SPF? Here's Why It's a Must
At this point, winter is just around the corner and summer has long ended. But that doesn’t mean that sunscreen-season has ended! Just because you’re not sunbathing at the beach or hiking outdoors doesn’t mean that it’s okay to skip SPF in your skincare regime. Wherever you are and whatever you’ve been doing, you’ve been constantly exposed to an invisible attacker: UV rays.
UV rays don’t discriminate based on your skin color or type. Everyone who is unprotected under the sun is exposed to the potential for UV-induced DNA damage and sunburn. In fact, just because you’re a “tanner” instead of a “burner” doesn’t mean you’re not exposed to damage; tanning happens because your skin is trying to cope with UV radiation by increasing the production of melanin to protect itself from further damage.
There are two types of UV radiation from the sun: UVA rays and UVB rays. To explain the difference between the two, it’s important to understand the makeup of your skin.
UVB rays harm the more superficial layer of your skin, known as the epidermis, which causes sunburn and tanning. Meanwhile, UVA rays penetrate deep into the next layer of skin, the dermis, which leads to photo-aging (premature aging!) and serious DNA damage.
We’re sure you’ve heard about wearing SPF to “keep your skin looking young” and we would like you to know that this is completely science-backed. UVA rays induce not only DNA damage, but also the production of reactant oxygen-species (ROS). And though we need oxygen to breathe, these species are the opposite of beneficial to our bodies, severely disrupting normal signal transduction pathways. Further, UV radiation induces pro-inflammatory genes and remodels the extracellular matrix, reducing structural elastin and collagen.
This viral picture below of a 69-year old truck driver demonstrates simply the aesthetic risk of not using sufficient SPF-protection. His left side, which would face the window, looks significantly more aged than his right side, which faces away. It is a shocking, but realistic depiction of the outward risk to unprotected UV exposure.
To summarize, as healthy and nice a golden tan looks, there is no true safe way to naturally tan your skin since all UVB rays are harmful – as ridiculous as it may sound, those bottles of fake tan are going to be your best friend if you want to achieve that look without damaging your skin.
And sadly, just wearing sunscreen isn’t enough – you have to make sure you’re wearing the right kind.
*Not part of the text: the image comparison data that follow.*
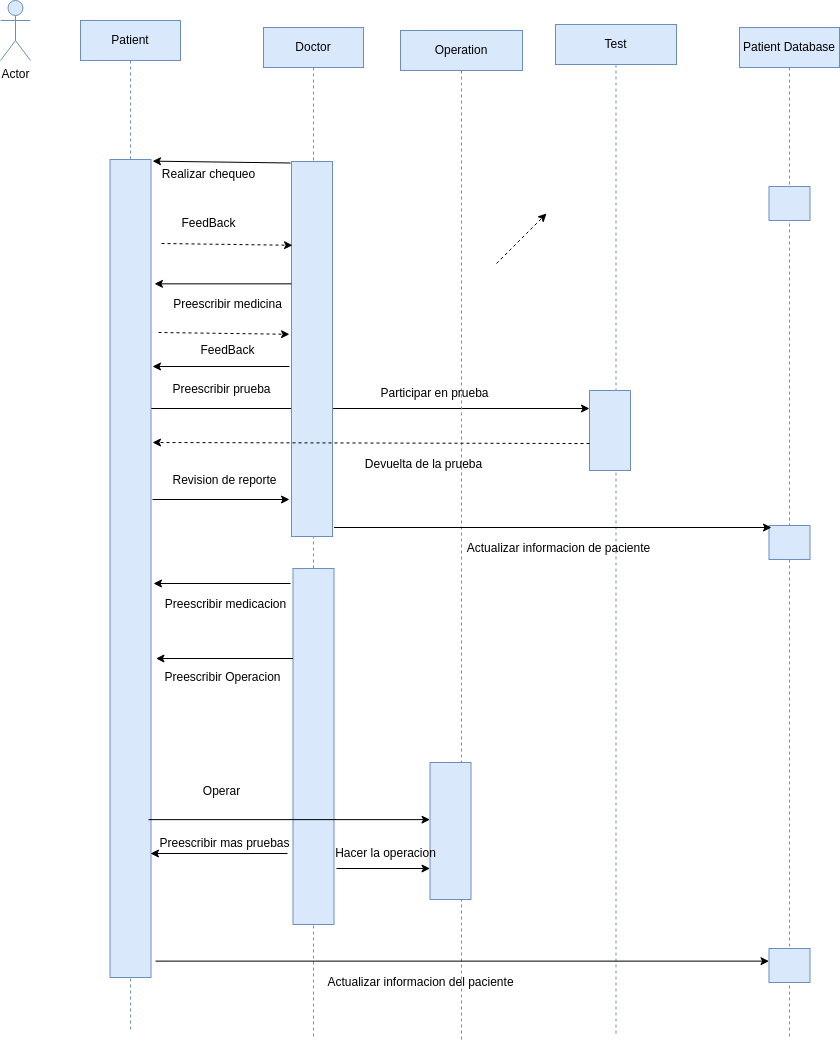
JVC0/ETS keeps this draw.io diagram as Casos de secuencia/Tarea1/Secuencia.drawio.png. Above is the earlier version. Source tidied: cells renumbered, new cells last; positions are measured from the earlier drawing's top-left corner, leaving out a move shared by most shapes.
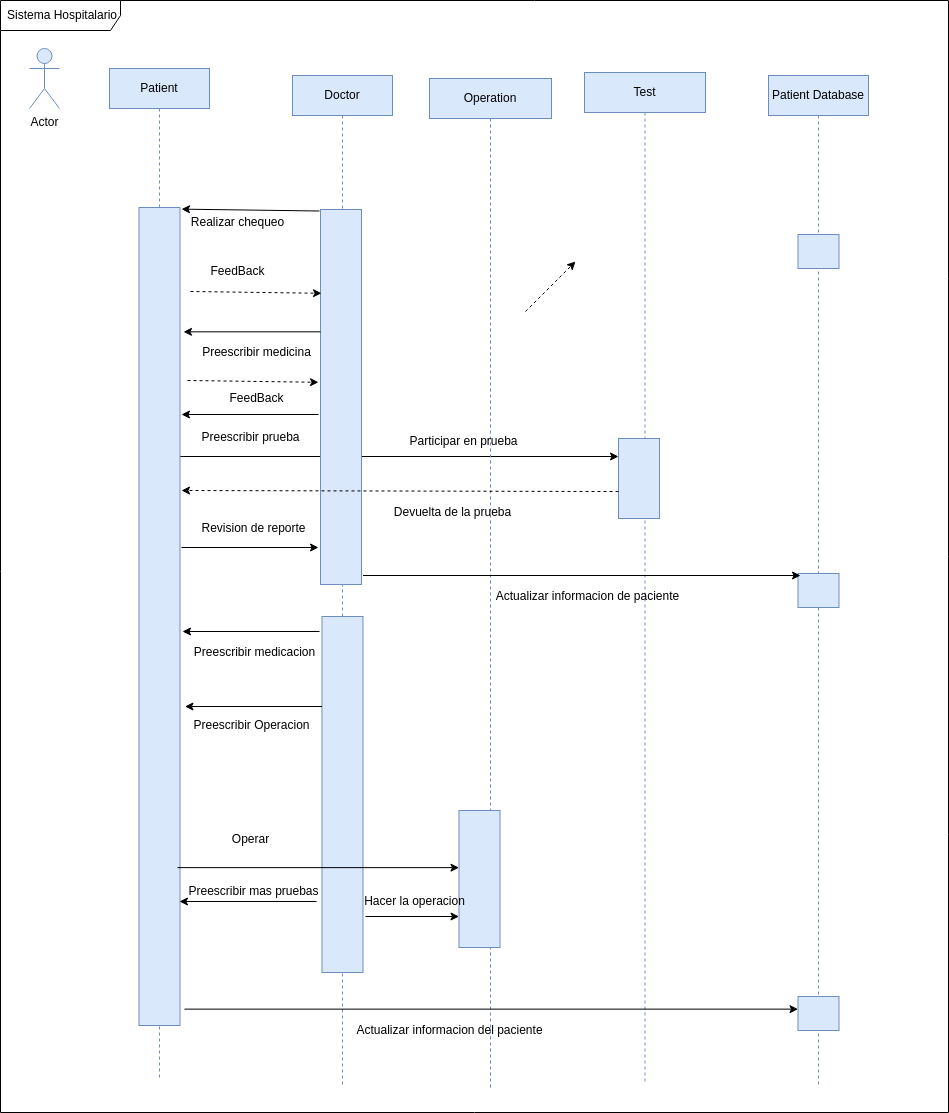
After the change.

The edit, as a diff of the source:
```diff
@@ -169,5 +169,8 @@
     <mxCell id="47" style="endArrow=classic;html=1;exitX=1.11;exitY=0.98;exitDx=0;exitDy=0;exitPerimeter=0;" parent="1" edge="1" source="10" target="14">
       <mxGeometry relative="1" as="geometry" />
     </mxCell>
+    <mxCell id="48" value="Sistema Hospitalario" style="shape=umlFrame;whiteSpace=wrap;html=1;width=120;height=30;boundedLbl=1;verticalAlign=middle;align=left;spacingLeft=5;" parent="1" vertex="1">
+      <mxGeometry x="-29" y="-48" width="948" height="1112" as="geometry" />
+    </mxCell>
   </root>
 </mxGraphModel>
```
Read the label the next time you use a bottle: does it specifically say that it is broad-spectrum? If not, it could be just merely UVB-screening sunscreen. The best, most effective sunscreen should be able to screen against both UVA and UVB rays, to offer your skin the upmost level of protection.
Here’s the difference between the two.
Long story short, if you want to keep that skin looking as young and healthy as possible, wear sunscreen. It’s just one more (quick!) step to add to your morning routine and could very easily be the difference between life-threatening skin cancer and a healthy, long life.